Yes, I stole my grandmother’s brisket recipe.

Advertisement

It's brisket season! And while I love the make-ahead nature and deep savory flavor of a traditional braised brisket (especially for feeding a crowd), I've discovered two things:

  1. It's a long cooking project (we're talking waiting for a giant slab of meat to tenderize, then you need to chill it for 24 hours before slicing and reheating)
  2. It isn't exactly a budget-minded meal (brisket can be pricey!)

Was there something cheaper and a little faster? Oh yes, there was. 

I took my grandmother's famous brisket recipe and gave it the chicken thigh treatment. All that fabulous gravy, but less than a quarter of the cooking time, and with a much more affordable protein (brisket is current about three times the price per pound of chicken thighs). Plus, this dish freezes beautifully, so you can make a full batch for a smaller group and freeze half for the next get together. 

Here's the secret recipe. 

Braised Chicken Thighs
Credit: Getty / Claudia Totir

Brisket Style Chicken Thighs

¼ cup water

5 lbs. bone-in, skin on large chicken thighs

1 tablespoon kosher salt

1/2 teaspoon pepper

2 medium yellow onions, sliced

4 ribs celery, sliced

1 bottle chili sauce (Heinz is good)

1 bottle beer

  1. Preheat oven to 350°.
  2. Put the water on the bottom of a heavy roasting pan. Season thighs with salt and pepper and lay on top of water, skin side up. Spread onion and celery over the top of the chicken, then distribute chili sauce evenly over the vegetables.
  3. Cook uncovered 30 minutes.
  4. Pour beer over everything, cover tightly with aluminum foil, and braise 45 minutes to an hour, until the chicken is tender.
  5. Gently scrape the vegetables off the top of the thighs and remove the meat to another baking dish to cool. Pour the liquid from the pan and defat, either using a defatter or letting juices settle and refrigerating to solidify fat so it can be scraped off.
  6. Once you have defatted the juices, put them in a blender with all the vegetables and puree to get a thick gravy. 
  7. Taste and adjust seasoning to suit. (I will sometimes add a dash of sweet soy sauce or agave if it needs sweetness, or balsamic vinegar if it needs acid, Maggi seasoning to amp up the umami, or even a bit of gochujang or red pepper flakes if I want a bit of heat.)
  8. Pour the finished gravy over the thighs, cover with foil, and store in the fridge until you want to serve. You can do this up to three days in advance, or even freeze it in the dish just like this, with plastic wrap pressed onto the surface and then a double layer of foil, up to three months out; just thaw completely in fridge before reheating.

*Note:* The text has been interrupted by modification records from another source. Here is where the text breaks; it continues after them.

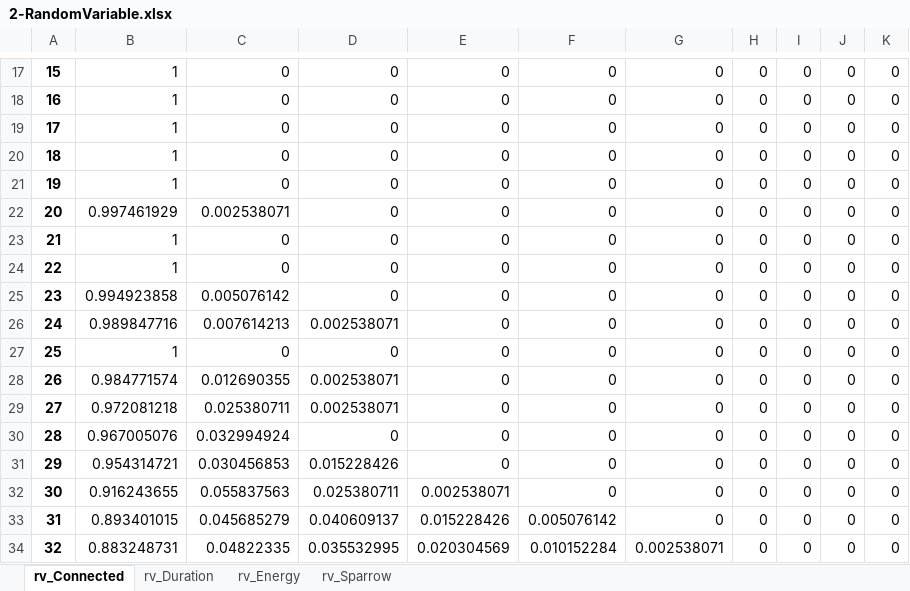
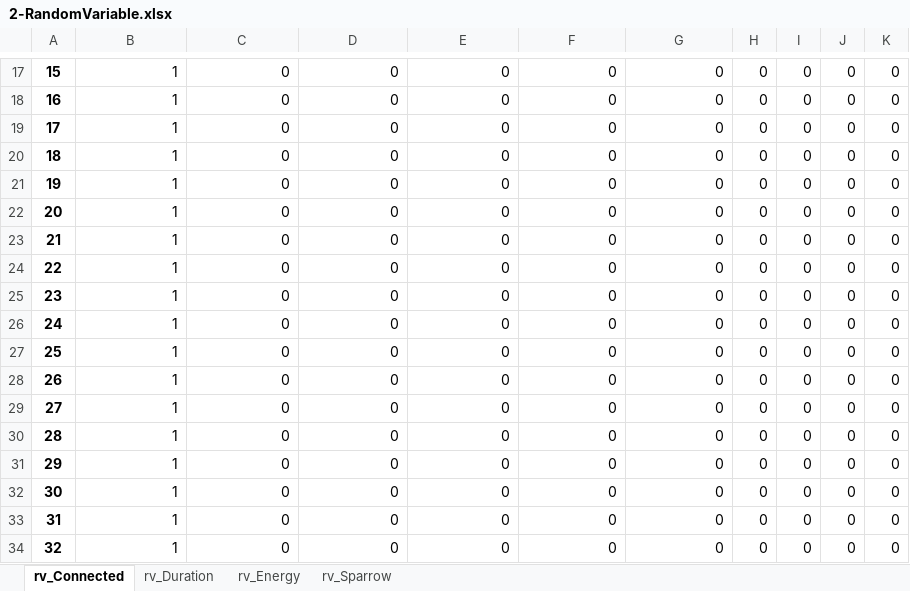
Before and after one commit to apalom/EV-Flexibility, an Excel workbook: exports/PackSize-Flexibility/2-RandomVariable.xlsx, sheet rv_Connected, drawn as a sheet; only a part is shown, gaps mark what is left out; values as stored, in another font and other column widths than the file's, no borders; the diff covers the shown part only; the diff names each change by its address in the sheet, - before the commit and + after, or states it on an @@ line.

```diff
--- a/exports/PackSize-Flexibility/2-RandomVariable.xlsx (sheet rv_Connected)
+++ b/exports/PackSize-Flexibility/2-RandomVariable.xlsx (sheet rv_Connected)
-B22: 0.997461929
+B22: 1
-C22: 0.002538071
+C22: 0
-B25: 0.994923858
+B25: 1
-C25: 0.005076142
+C25: 0
-B26: 0.989847716
+B26: 1
-C26: 0.007614213
+C26: 0
-D26: 0.002538071
+D26: 0
-B28: 0.984771574
+B28: 1
-C28: 0.012690355
+C28: 0
-D28:D29: 0.002538071
+D28:D29: 0
-B29: 0.972081218
+B29: 1
-C29: 0.025380711
+C29: 0
-B30: 0.967005076
+B30: 1
-C30: 0.032994924
+C30: 0
-B31: 0.954314721
+B31: 1
-C31: 0.030456853
+C31: 0
-D31: 0.015228426
+D31: 0
-B32: 0.916243655
+B32: 1
-C32: 0.055837563
+C32: 0
-D32: 0.025380711
+D32: 0
-E32: 0.002538071
+E32: 0
-B33: 0.893401015
+B33: 1
-C33: 0.045685279
+C33: 0
-D33: 0.040609137
+D33: 0
-E33: 0.015228426
+E33: 0
-F33: 0.005076142
+F33: 0
-B34: 0.883248731
+B34: 1
-C34: 0.04822335
+C34: 0
-D34: 0.035532995
+D34: 0
-E34: 0.020304569
+E34: 0
-F34: 0.010152284
+F34: 0
-G34: 0.002538071
+G34: 0
```
Also changed, not shown: 120 edited cells elsewhere in this sheet, sheet rv_Sparrow, sheet rv_Duration, sheet rv_Energy, exports/PackSize-Flexibility/1-RandomVariable.xlsx, exports/PackSize-Flexibility/3-RandomVariable.xlsx, 14 other files.
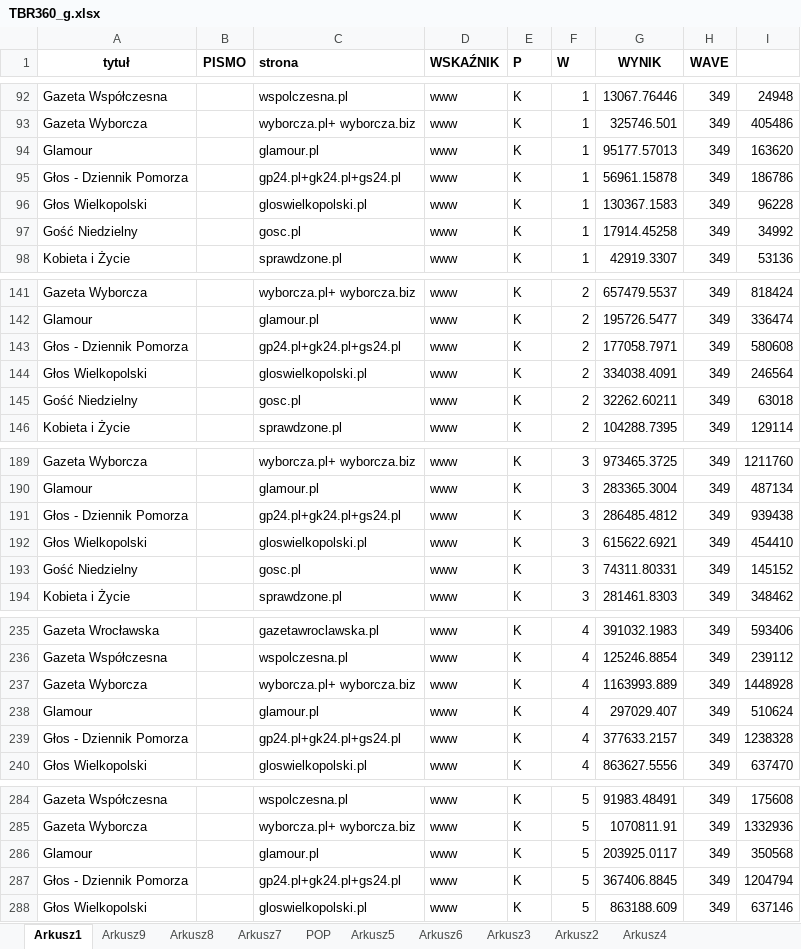
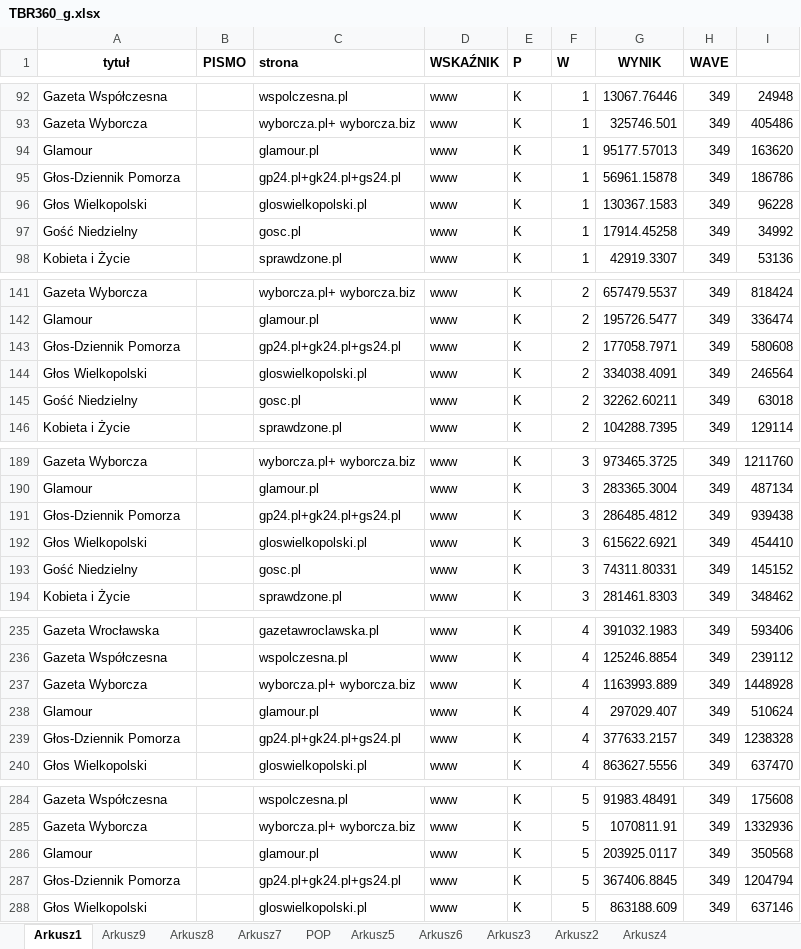
Before and after one commit to PolskieBadaniaCzytelnictwa/TR, an Excel workbook: TBR360_g.xlsx, sheet Arkusz1, drawn as a sheet; only a part is shown, gaps mark what is left out; values as stored, in another font and other column widths than the file's, no borders; the diff covers the shown part only; the diff names each change by its address in the sheet, - before the commit and + after, or states it on an @@ line.

Commit message:
Ch

```diff
--- a/TBR360_g.xlsx (sheet Arkusz1)
+++ b/TBR360_g.xlsx (sheet Arkusz1)
-A95 (tytuł): Głos - Dziennik Pomorza
+A95 (tytuł): Głos-Dziennik Pomorza
-A143 (tytuł): Głos - Dziennik Pomorza
+A143 (tytuł): Głos-Dziennik Pomorza
-A191 (tytuł): Głos - Dziennik Pomorza
+A191 (tytuł): Głos-Dziennik Pomorza
-A239 (tytuł): Głos - Dziennik Pomorza
+A239 (tytuł): Głos-Dziennik Pomorza
-A287 (tytuł): Głos - Dziennik Pomorza
+A287 (tytuł): Głos-Dziennik Pomorza
```
Also changed, not shown: 5 edited cells elsewhere in this sheet.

To serve, preheat oven to 350°, and let dish sit on counter for 1 hour to get the chill off. Reheat covered for about 30-40 minutes; meat should be hot and sauce should be bubbling around the edges. Remove the dish and heat your broiler. Broil the dish for about 5 minutes to crisp the skin of the thighs and get some browning on the top. 

You can hold in a 200° oven for up to an hour before serving. For amazing leftover sandwiches, shred the leftover chicken into the gravy and pile on buns.